Let's talk about lawns. In a word, size matters. Mine is tiny. The square-footage of our Morrisonville lawn is barely larger than that of our king-sized bed.
It was a lot smaller when we moved here in the early '70s and has, at times, both grown and shrunk since then. Our driveway on the west side was nonexistent 40 years ago. We had grandfathered legal access to the horseshoe entrance/exit used by owners of the huge building in front, as the two properties were once part of an estate. However, a neighbor squabble led us to transform a grassy and bush-covered strip into a paved driveway.
We later acquired a slice of land on the east side next to the Morrisonville Fire Department and broke out the grass seed.
Much of our current front lawn was formerly asphalt used for parking. We dug that all up, hauled in black dirt, leveled it off and broke out more grass seed. The petroleum from the asphalt had compromised the soil deep underground, and getting seed to grow there was nearly impossible. We fertilized and neutralized. We prayed and we swore, and just when the lawn finally began to germinate, we awoke one morning to a huge sinkhole right in front of our kitchen. What the ...!

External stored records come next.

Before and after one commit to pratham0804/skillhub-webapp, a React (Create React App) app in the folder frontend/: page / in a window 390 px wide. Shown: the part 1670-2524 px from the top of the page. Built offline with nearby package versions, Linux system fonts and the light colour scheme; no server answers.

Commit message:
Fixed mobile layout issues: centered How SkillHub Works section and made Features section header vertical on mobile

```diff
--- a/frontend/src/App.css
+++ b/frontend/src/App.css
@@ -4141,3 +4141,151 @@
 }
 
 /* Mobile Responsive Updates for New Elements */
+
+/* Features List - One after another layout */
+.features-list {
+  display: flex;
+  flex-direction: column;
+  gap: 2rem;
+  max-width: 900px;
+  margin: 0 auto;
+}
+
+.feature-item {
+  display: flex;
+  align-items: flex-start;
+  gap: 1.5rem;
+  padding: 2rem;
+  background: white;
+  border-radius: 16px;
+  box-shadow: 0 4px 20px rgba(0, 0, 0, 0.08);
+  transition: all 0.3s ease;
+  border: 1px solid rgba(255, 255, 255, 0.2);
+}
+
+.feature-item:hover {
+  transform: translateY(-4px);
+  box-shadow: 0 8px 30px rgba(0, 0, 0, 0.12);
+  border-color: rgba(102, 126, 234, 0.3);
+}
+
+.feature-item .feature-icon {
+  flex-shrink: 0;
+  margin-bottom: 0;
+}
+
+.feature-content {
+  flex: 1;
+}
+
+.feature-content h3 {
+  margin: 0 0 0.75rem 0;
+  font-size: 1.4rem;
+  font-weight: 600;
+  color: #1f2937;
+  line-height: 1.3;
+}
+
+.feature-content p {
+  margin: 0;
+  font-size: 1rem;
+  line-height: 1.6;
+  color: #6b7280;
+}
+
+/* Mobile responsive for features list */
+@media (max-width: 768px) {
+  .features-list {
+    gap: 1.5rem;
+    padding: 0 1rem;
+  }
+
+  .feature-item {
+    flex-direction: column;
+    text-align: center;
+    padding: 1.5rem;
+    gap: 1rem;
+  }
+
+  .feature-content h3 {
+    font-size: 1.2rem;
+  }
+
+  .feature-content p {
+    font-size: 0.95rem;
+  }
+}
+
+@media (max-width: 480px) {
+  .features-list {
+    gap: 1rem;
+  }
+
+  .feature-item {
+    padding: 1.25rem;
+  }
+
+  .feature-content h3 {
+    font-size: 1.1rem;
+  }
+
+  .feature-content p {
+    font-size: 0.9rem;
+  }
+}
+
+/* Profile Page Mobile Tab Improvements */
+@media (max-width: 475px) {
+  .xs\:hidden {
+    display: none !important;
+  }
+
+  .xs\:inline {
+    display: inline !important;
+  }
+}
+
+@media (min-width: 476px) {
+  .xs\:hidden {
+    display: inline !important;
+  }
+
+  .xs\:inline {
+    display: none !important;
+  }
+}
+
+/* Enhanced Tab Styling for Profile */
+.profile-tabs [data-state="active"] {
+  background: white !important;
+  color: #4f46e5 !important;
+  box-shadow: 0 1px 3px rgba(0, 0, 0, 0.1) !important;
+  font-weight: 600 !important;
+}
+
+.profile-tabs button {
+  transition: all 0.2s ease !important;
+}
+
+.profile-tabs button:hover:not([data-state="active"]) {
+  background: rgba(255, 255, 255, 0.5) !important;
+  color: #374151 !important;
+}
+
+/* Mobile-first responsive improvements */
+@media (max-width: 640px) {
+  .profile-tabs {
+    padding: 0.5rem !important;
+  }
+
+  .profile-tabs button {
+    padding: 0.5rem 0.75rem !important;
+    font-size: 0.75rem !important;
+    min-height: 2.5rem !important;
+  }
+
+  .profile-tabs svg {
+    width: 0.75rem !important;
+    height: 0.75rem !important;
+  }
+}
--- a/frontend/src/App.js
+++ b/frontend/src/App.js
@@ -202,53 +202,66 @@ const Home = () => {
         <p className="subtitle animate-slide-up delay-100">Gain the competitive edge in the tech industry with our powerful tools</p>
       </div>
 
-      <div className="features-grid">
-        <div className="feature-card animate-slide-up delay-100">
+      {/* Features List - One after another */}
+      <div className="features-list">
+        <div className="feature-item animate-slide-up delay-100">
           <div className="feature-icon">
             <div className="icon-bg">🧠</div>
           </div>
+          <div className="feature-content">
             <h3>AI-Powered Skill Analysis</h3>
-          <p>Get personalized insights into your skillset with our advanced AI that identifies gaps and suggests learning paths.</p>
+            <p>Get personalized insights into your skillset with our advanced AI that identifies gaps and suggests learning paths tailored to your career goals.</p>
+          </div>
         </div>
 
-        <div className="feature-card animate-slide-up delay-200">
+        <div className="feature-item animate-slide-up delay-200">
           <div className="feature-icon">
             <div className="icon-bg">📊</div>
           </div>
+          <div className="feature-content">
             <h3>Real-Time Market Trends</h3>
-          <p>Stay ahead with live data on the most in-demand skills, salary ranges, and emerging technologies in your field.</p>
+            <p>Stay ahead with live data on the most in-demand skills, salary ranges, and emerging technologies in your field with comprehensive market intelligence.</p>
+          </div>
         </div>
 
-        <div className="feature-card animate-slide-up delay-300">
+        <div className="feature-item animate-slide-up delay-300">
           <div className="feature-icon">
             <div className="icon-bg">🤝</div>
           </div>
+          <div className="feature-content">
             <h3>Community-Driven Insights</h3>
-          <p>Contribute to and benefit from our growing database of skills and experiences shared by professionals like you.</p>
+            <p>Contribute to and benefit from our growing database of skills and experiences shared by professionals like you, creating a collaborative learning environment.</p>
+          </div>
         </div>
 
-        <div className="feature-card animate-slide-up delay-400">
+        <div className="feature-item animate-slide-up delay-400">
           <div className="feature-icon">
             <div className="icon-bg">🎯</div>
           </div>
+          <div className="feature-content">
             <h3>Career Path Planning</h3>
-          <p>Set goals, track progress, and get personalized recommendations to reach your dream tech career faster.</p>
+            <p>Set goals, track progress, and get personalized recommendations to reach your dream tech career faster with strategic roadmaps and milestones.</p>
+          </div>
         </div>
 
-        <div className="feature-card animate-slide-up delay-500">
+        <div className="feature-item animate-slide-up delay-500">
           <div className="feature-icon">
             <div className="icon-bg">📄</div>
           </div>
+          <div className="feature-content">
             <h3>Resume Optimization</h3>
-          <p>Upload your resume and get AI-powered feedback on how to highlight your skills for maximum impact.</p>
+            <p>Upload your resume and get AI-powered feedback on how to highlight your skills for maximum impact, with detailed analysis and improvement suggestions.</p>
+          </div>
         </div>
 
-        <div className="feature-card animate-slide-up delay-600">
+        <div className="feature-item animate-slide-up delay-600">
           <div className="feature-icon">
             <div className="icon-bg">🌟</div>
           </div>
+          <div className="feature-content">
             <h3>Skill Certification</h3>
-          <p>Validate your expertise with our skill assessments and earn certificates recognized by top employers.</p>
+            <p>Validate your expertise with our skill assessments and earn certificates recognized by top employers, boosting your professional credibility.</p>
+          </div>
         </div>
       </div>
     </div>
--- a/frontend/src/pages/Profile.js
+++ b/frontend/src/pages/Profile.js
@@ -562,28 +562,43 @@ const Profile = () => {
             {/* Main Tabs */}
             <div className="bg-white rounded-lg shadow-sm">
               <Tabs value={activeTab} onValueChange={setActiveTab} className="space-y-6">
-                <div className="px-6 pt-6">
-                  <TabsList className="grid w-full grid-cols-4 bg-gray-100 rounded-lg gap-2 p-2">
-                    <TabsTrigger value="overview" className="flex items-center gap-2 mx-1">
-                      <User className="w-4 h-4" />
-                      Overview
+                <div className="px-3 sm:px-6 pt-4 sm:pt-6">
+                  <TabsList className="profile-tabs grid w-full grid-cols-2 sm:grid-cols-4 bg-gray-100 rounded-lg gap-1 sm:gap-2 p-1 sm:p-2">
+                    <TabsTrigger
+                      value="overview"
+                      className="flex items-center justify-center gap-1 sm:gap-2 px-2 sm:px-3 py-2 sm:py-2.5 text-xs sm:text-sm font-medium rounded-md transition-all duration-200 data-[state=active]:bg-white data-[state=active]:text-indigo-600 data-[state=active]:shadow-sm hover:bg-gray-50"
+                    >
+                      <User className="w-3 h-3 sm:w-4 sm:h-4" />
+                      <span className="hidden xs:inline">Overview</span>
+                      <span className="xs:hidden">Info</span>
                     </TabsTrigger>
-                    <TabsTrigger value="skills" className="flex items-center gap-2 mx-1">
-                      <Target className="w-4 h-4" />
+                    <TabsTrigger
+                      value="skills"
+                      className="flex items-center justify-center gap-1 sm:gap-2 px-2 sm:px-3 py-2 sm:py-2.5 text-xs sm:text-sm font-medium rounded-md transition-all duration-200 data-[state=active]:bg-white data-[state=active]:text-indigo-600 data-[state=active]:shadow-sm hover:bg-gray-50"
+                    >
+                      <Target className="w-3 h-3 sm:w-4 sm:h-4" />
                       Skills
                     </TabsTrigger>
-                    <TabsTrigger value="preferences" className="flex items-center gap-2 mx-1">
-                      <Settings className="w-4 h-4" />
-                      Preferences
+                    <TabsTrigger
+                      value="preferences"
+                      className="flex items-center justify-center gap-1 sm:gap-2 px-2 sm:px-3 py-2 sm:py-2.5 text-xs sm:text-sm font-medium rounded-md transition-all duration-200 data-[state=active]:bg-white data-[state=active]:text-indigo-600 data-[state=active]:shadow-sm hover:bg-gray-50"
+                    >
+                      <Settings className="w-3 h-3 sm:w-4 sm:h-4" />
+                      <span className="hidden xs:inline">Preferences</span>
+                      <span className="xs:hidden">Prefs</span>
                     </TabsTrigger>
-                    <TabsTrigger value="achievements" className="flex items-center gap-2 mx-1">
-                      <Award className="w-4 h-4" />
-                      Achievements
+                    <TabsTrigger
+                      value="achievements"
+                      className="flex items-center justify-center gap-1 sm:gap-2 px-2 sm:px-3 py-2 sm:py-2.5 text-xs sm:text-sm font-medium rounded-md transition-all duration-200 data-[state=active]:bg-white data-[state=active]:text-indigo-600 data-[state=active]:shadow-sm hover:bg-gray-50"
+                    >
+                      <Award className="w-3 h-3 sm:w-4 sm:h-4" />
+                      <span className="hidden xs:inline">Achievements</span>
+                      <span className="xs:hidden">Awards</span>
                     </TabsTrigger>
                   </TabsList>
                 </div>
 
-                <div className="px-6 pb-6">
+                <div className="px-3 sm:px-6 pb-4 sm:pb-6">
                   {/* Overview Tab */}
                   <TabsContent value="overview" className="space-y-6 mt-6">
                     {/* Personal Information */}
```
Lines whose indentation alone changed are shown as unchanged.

An ancient sewer structure constructed of railroad ties had rotted away, and overnight we had a major depression figuratively and literally. It's lucky people and pets weren't swallowed up. I called a dear friend with a front-end loader, and he came with a bucket of beautiful earth, filled in the hole, leveled it off and went on his way. He never sent a bill. What a guy.
Our visiting son-in-law from Long Island put down seed and fertilizer. He's a lawn-and-garden expert and, before long, grass began to grow. It looked great this spring. April showers were more than abundant, as you might recall, and we were in lawn heaven.